Map of the north coast of Spain showing the location of the city of Avilés, the birthplace of Pedro Menéndez de Avilés.

In 1521, the year Ponce de León made his attempt to settle Florida, France and Spain went to war. This war set the tone of Franco-Spanish relations for decades to come and served as the backdrop to Pedro Menéndez’s child hood and coming of age. The war began in the north and clashes occurred on the Bay of Biscay and in the Pyrenees Mountains which separate Spain and France. One of the consequences of this war was the onslaught of French privateers, known as corsarios, which for the first time began a serious assault on the wealthy Spanish shipping from the Indies.
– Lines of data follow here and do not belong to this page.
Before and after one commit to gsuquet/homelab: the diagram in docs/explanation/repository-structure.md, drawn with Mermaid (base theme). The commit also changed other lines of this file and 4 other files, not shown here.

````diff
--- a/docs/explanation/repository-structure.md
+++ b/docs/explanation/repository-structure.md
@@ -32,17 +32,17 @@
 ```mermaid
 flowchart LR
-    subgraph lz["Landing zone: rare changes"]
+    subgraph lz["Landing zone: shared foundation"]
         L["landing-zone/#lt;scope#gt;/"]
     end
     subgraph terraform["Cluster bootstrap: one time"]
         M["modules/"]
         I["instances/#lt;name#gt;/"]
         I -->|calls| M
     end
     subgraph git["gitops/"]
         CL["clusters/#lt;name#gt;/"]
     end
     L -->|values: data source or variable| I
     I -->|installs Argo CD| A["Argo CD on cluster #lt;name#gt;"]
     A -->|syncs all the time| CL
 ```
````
This began in 1523 with the capture of three Spanish ships carrying Mexican Aztec treasure from Hernán Cortéz to the court of Charles V.
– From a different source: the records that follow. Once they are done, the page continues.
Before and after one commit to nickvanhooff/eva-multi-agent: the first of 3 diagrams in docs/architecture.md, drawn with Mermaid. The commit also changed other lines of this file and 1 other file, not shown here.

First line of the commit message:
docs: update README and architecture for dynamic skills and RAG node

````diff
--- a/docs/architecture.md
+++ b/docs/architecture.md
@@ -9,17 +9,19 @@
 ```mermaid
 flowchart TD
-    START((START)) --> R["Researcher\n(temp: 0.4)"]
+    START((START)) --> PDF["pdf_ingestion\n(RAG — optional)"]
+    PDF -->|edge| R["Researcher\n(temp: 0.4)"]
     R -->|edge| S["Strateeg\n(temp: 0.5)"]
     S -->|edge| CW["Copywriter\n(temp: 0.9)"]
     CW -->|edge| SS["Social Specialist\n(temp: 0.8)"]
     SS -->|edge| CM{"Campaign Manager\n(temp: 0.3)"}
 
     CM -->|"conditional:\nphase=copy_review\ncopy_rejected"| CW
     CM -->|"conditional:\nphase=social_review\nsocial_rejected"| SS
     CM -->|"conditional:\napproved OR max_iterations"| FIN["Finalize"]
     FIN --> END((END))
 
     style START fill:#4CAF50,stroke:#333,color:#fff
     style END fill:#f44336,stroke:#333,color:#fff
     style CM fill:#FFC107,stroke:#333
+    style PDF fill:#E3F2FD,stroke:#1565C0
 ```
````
These very rich prizes gave the French a taste for Spanish gold and corsairs appeared in great numbers off the coasts of the Azores, the Canaries, and San Lúcar de la Barrameda, the entrance to the Guadalquivir River and the port of Seville. In response to this, in 1526 the Spanish prohibited the sailing of individual vessels to and from the Indies and organized them into an annual convoy system that would remain a Spanish practice for centuries. This resulted in a decrease of Spanish losses and also led to the capture of numerous French corsairs by the Spanish defenders of the fleet known as “la guarda de flotas”. With this change in tactics, French corsairs expanded their horizons to the Indies themselves where they assaulted vessels engaged in the inter-island trade and sacked Spanish coastal settlements.
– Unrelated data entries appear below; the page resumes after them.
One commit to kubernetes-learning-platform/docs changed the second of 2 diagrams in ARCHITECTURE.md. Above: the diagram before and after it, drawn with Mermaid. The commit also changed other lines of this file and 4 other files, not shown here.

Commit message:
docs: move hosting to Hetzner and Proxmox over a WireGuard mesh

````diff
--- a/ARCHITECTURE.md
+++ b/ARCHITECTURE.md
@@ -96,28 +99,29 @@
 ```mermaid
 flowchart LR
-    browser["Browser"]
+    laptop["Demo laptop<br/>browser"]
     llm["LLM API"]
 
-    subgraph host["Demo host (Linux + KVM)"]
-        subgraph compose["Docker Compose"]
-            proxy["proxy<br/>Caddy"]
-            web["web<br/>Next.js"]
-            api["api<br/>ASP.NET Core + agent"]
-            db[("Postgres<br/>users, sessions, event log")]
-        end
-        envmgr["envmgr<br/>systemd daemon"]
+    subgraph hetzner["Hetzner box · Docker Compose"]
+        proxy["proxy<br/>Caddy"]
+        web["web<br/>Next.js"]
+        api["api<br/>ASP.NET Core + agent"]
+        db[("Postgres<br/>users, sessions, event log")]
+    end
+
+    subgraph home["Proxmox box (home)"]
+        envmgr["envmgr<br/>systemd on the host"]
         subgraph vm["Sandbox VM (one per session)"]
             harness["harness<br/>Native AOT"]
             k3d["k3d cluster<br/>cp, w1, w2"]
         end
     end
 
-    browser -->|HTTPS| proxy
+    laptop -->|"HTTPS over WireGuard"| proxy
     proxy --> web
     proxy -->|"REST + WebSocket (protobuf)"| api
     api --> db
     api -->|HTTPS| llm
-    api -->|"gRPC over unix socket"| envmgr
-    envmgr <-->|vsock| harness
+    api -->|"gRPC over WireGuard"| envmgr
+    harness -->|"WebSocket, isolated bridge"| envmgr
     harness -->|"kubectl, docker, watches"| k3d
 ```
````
When Pedro Menéndez was ten years old in 1529, the Spanish Emperor Charles V gave permission to a number of northern ports to engage in trade with the Indies. Among these was Avilés in Asturias. These northerners, or norteños, had a long established reputation for maritime excellence in both the shipbuilding trade and in warfare. The iron and timber resources of northern Spain and its coast line on the Bay of Biscay made shipbuilding a natural industry. Warfare between Spain and its neighbors and the consequent maritime losses contributed to the shipbuilding industry by providing a continuing need for new shipping.

In times of war the Spanish crown gave letters-of-marque to captains who would outfit and arm ships at their own cost, often in share holding companies, to make war on the enemies of Spain and which operated independently of la guarda de flotas.  Spanish privateers who went after French corsarios were called contra corsarios, and when it came to warfare the norteños had a fearsome reputation as privateers on the Bay of Biscay and elsewhere.  Norteños are very well represented among mariners who undertook to protect Spain’s trade. These included such men as Juanot de Villaviciosa, Domingo de Villaviciosa, Bartolomé Carreño, and Álvaro Sánchez de Avilés, the elder brother of Pedro Menéndez from whom Menéndez would learn much about seamanship and fighting. This was the world in which Pedro Menéndez de Avilés grew and came of age and which shaped his historical trajectory.